The Three Biggest Enemies of Nutrients


Dan-397-x-600Nutrients aren’t built to last forever, but knowing how they degrade naturally can help us control how fast our food goes bad. There are three essential enemies of nutrients that cause them to break down quickly:

1)   Light. All light is a form of energy, and energy makes chemical reactions happen. When nutrients are exposed to a lot of high energy light like ultraviolet radiation (sunlight), the nutrient molecules start to react with each other. This can make them useless to our bodies. If the food is still alive, like a growing vegetable, light is one of the most important factors for growth. But once the food is picked and loses its defenses, light can cause it to degrade quickly.

2)   Heat. Heating food breaks down cell walls and exposes nutrients to a harsh, hot environment. At high temperatures nutrient molecules start to react with one another, breaking down, and forming new molecules that may not function as nutrients in our body. When food is heated to such an extreme that it burns, we’re left with a biologically useless carbon dust similar to what we find in No. 2 pencils. Controlling the heat we use with our food can give us delicious but also nutritious meals, if most of the nutrients are preserved.

3)   Oxygen. All living things evolved beautiful defensive mechanisms called antioxidants to keep oxygen from destroying nutrients. However, once an organism has died, it loses the ability to defend itself from oxygen as the antioxidants are used up. This is why eating the freshest food possible will give the maximum nutritional benefit, before oxygen has a chance to react with precious vitamins, proteins, and other good stuff.

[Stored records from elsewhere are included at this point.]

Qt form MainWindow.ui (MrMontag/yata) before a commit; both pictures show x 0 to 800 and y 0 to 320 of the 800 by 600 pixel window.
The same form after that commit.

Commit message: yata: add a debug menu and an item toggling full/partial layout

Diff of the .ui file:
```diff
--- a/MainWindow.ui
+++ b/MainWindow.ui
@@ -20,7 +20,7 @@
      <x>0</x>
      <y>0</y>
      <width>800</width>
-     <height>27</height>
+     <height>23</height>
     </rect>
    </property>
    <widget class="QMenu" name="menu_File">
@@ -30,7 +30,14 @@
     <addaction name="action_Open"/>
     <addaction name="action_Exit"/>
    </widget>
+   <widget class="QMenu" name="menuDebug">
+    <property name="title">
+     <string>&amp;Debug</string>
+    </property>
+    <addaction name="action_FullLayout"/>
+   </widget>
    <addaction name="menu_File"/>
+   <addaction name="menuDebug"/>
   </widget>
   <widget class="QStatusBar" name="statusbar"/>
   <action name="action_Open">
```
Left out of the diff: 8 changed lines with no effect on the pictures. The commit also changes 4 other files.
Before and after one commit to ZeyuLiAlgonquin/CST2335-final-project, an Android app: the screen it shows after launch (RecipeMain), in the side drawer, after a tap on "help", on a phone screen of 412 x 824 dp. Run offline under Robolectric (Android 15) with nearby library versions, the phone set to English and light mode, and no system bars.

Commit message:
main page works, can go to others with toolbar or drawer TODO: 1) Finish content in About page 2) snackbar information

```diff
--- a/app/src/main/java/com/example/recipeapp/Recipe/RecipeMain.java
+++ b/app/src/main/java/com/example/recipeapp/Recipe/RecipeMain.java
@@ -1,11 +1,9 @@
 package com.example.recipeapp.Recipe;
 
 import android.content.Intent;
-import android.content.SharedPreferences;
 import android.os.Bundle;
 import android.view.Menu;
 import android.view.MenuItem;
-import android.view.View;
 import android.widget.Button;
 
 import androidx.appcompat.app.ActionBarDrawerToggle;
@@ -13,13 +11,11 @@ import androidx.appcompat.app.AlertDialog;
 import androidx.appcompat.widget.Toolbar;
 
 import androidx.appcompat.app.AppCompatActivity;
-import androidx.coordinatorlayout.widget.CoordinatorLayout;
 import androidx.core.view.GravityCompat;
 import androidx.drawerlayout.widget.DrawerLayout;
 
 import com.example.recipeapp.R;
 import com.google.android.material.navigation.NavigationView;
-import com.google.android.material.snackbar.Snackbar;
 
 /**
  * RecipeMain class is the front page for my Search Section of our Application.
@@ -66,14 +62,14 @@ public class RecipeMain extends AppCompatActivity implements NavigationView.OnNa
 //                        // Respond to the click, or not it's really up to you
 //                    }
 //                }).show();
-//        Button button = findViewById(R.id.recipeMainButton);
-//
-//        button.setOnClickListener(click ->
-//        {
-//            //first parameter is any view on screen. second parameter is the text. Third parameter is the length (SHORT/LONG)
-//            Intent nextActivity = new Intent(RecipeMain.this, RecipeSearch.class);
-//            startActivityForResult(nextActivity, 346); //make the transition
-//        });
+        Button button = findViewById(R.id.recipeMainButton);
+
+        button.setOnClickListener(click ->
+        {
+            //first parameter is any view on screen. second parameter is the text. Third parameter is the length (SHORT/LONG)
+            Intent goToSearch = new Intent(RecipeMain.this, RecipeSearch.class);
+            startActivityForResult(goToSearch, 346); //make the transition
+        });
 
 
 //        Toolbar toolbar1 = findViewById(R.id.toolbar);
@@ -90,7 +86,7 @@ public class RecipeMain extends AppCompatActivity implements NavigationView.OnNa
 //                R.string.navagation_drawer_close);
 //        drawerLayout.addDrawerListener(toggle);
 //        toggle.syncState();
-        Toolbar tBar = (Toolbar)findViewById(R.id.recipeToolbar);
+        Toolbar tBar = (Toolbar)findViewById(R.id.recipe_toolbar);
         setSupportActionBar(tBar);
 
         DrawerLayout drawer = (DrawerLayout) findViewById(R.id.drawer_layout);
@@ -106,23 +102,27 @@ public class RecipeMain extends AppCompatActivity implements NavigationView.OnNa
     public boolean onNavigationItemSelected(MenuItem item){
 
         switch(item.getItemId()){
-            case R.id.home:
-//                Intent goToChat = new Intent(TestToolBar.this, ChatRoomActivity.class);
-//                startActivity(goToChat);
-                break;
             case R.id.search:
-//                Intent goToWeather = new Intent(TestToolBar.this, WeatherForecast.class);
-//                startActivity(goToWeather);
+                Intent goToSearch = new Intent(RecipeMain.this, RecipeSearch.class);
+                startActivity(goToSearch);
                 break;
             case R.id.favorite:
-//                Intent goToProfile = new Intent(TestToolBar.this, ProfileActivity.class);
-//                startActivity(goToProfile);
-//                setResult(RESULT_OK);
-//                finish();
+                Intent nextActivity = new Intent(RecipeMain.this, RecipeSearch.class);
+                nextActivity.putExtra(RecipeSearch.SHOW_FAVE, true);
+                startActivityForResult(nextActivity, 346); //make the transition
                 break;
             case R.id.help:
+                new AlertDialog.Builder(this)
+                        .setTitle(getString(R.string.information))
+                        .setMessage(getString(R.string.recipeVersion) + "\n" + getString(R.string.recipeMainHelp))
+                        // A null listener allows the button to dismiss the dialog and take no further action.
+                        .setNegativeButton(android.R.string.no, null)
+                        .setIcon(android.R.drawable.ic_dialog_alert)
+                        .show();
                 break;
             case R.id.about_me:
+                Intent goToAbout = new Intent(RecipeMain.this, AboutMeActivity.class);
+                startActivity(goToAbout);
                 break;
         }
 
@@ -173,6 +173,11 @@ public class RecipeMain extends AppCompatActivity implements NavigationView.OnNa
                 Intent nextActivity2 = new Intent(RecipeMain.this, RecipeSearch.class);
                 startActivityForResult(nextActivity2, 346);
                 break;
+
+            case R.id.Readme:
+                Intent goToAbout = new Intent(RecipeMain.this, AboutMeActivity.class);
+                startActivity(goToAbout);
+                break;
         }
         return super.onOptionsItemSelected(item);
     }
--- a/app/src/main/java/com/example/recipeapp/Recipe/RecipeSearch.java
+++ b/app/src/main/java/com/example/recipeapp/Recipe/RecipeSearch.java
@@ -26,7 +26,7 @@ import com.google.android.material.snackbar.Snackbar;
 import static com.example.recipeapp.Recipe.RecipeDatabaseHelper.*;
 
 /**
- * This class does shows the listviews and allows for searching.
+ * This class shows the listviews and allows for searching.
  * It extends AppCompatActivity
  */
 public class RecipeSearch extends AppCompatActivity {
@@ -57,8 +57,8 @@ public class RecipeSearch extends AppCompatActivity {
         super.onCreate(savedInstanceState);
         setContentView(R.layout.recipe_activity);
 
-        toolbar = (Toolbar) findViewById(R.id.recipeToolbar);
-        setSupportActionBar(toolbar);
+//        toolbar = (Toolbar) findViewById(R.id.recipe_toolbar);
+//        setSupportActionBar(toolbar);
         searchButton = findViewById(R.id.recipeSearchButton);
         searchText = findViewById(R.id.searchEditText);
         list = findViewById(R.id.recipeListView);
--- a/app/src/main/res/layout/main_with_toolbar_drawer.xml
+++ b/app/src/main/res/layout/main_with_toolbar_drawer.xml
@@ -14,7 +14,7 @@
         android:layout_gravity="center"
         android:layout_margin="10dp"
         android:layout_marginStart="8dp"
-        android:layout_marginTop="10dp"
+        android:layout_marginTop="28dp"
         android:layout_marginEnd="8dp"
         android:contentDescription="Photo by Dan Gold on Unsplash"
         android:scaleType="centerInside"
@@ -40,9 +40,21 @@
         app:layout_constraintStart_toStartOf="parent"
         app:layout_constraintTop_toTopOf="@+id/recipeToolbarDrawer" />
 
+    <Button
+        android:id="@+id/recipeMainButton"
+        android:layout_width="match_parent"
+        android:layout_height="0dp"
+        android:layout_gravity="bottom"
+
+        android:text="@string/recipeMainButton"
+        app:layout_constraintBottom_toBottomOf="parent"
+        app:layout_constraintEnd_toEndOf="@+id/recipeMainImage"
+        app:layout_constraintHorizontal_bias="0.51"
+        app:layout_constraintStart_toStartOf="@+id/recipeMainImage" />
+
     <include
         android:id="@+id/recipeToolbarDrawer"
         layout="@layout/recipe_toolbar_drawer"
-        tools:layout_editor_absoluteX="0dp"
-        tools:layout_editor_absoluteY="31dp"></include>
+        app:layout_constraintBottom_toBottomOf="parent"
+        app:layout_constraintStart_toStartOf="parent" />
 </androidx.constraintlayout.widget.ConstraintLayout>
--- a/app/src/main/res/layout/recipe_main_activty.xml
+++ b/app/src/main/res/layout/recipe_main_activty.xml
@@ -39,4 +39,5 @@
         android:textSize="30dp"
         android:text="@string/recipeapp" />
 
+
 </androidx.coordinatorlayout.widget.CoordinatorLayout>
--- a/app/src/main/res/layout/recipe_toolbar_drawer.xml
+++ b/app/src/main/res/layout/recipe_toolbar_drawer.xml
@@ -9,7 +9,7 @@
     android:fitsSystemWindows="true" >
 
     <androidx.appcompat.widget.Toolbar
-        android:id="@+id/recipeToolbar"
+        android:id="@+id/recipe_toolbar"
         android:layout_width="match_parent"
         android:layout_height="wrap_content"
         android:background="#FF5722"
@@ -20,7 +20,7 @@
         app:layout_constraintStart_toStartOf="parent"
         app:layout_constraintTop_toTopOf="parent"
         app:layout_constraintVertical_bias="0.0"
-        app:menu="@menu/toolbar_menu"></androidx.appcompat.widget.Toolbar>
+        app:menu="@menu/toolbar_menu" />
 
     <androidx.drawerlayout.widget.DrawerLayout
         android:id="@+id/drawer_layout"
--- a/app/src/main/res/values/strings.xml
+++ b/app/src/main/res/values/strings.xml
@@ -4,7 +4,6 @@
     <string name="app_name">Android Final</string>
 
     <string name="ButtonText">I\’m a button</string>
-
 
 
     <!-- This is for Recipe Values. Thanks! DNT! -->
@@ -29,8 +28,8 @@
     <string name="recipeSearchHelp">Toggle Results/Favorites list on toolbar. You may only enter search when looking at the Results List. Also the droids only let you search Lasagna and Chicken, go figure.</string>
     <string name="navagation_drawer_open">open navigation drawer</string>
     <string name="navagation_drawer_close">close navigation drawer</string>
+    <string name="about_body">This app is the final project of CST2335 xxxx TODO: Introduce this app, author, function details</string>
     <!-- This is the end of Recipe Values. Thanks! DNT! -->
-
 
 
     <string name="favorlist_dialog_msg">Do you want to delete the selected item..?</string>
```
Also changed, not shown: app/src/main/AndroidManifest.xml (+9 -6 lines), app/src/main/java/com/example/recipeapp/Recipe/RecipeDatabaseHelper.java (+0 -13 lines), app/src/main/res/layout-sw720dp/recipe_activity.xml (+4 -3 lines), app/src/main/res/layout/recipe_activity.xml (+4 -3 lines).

So how can you use this to your advantage? First, buy fresh, local, high quality food so that you start with the highest possible nutrient content. Then, learn how to control your cooking techniques to minimize nutrient loss. Third, store your food at the right temperature and in low light, and you can preserve the most nutrients in everything you eat.

By  Chef Scientist Dan Cordaro